Following the cancellation of Veronica Mars in 2007, speculation about the show's future ran rampant for years before the movie finally got Kickstarted and premiered in March. But is that the last we've seen of Veronica Mars?

"In a way it feels too soon [to talk about a sequel] because I'm in the middle of a TV show and I don't know when I'll be available again or when Kristen and I will have similar time off. But the movie did well. Warner Bros. is really happy with it, with how we did. So I think it's an option. Veronica Mars in some other iteration…I get so nervous saying that out loud because after the movie came out, it's sort of a sigh of relief," he said. "I had been hoping for so long to get it and hope the fans were happy, contented and honestly, if we never got to see Veronica on screen again, I liked the final moment of the movie. I liked where it put Veronica. If you never see her again, leaving her sitting at her dad's desk having given up sort of the better life for that, I would be totally happy with that image. That said, if somebody, if Warner Bros. says let's make another one and Kristen is game, then I'm game too."

Ten years later, Thomas said he never expected Veronica Mars to have such a treasured place in pop culture history, but he's sure delighted it's stuck around. In fact, if Veronica Mars is what he's forever known for in Hollywood, that's totally fine.

"I'm proud of the show. I'm prepared for that if that happens," he said. "Between Veronica Mars and Party Down, those are two shows I'm really proud of. I feel pretty fortunate to have those two. I would love to round that out with one show in which I open up the Nielsen ratings and I'm happily surprised by. I'd like one office where I can nail things to the wall and unpack. That would be nice at some point in my career. But barring that, yeah, there are worse things I could have on my tombstone than ‘Creator of Veronica Mars.'… The real test will be if there's a 20-year retrospective. Then I'll know we've really made it."

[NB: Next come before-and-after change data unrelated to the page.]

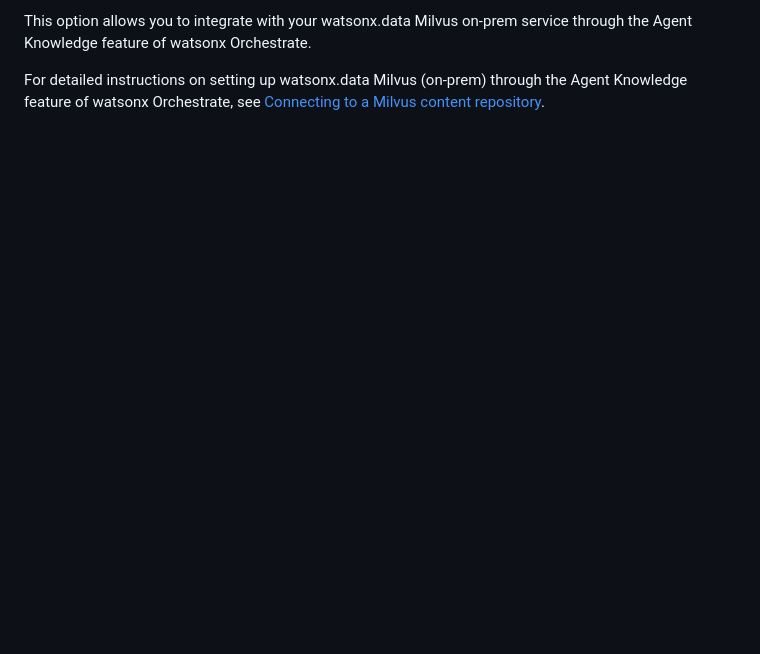
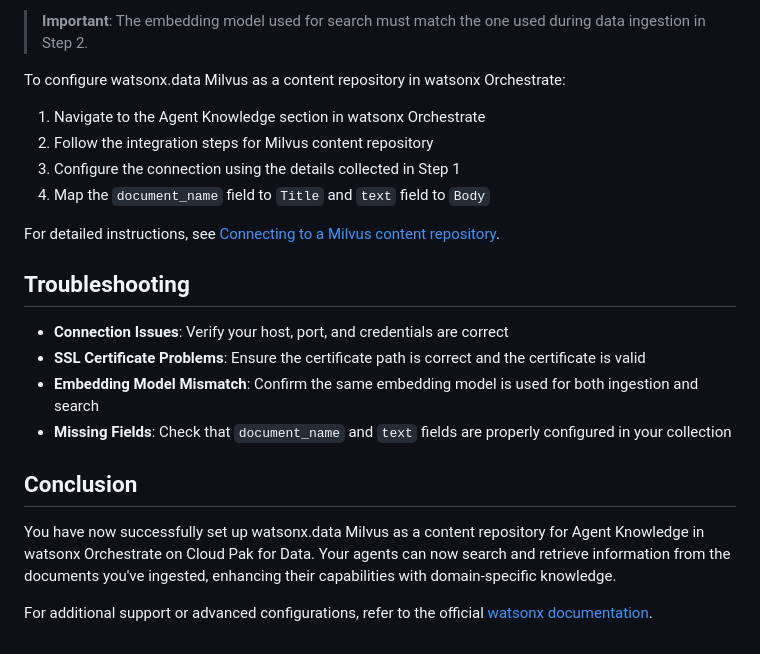
Before and after one commit to watson-developer-cloud/watsonx-orchestrate-developer-toolkit, a Markdown page: agent_knowledge/search-with-milvus/search-with-watsonx-data-milvus.md, the part around the change printed below. Drawn GitHub-style; blank space fills up the shorter version.

```diff
--- a/agent_knowledge/search-with-milvus/search-with-watsonx-data-milvus.md
+++ b/agent_knowledge/search-with-milvus/search-with-watsonx-data-milvus.md
@@ -88,4 +111,24 @@ To ingest documents into Milvus, refer to the sample code: [../examples/index-wi
 
-This option allows you to integrate with your watsonx.data Milvus on-prem service through the Agent Knowledge feature of watsonx Orchestrate.
+> **Important**: The embedding model used for search must match the one used during data ingestion in Step 2.
 
-For detailed instructions on setting up watsonx.data Milvus (on-prem) through the Agent Knowledge feature of watsonx Orchestrate, see [Connecting to a Milvus content repository](https://www.ibm.com/docs/en/watsonx/watson-orchestrate/base?topic=agents-connecting-milvus-content-repository).
+To configure watsonx.data Milvus as a content repository in watsonx Orchestrate:
+
+1. Navigate to the Agent Knowledge section in watsonx Orchestrate
+2. Follow the integration steps for Milvus content repository
+3. Configure the connection using the details collected in Step 1
+4. Map the `document_name` field to `Title` and `text` field to `Body`
+
+For detailed instructions, see [Connecting to a Milvus content repository](https://www.ibm.com/docs/en/watsonx/watson-orchestrate/base?topic=agents-connecting-milvus-content-repository).
+
+## Troubleshooting
+
+- **Connection Issues**: Verify your host, port, and credentials are correct
+- **SSL Certificate Problems**: Ensure the certificate path is correct and the certificate is valid
+- **Embedding Model Mismatch**: Confirm the same embedding model is used for both ingestion and search
+- **Missing Fields**: Check that `document_name` and `text` fields are properly configured in your collection
+
+## Conclusion
+
+You have now successfully set up watsonx.data Milvus as a content repository for Agent Knowledge in watsonx Orchestrate on Cloud Pak for Data. Your agents can now search and retrieve information from the documents you've ingested, enhancing their capabilities with domain-specific knowledge.
+
+For additional support or advanced configurations, refer to the official [watsonx documentation](https://www.ibm.com/docs/en/watsonx).
```
Also changed, not shown: other parts of agent_knowledge/search-with-milvus/search-with-watsonx-data-milvus.md (+89 -66 lines).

As if you weren't already feeling nostalgic enough, here's Kristin Dos Santos' first-ever visit to the set of Veronica Mars, 10 years ago. And the very first interview Kristen Bell ever did about the show, at the May 2004 upfronts.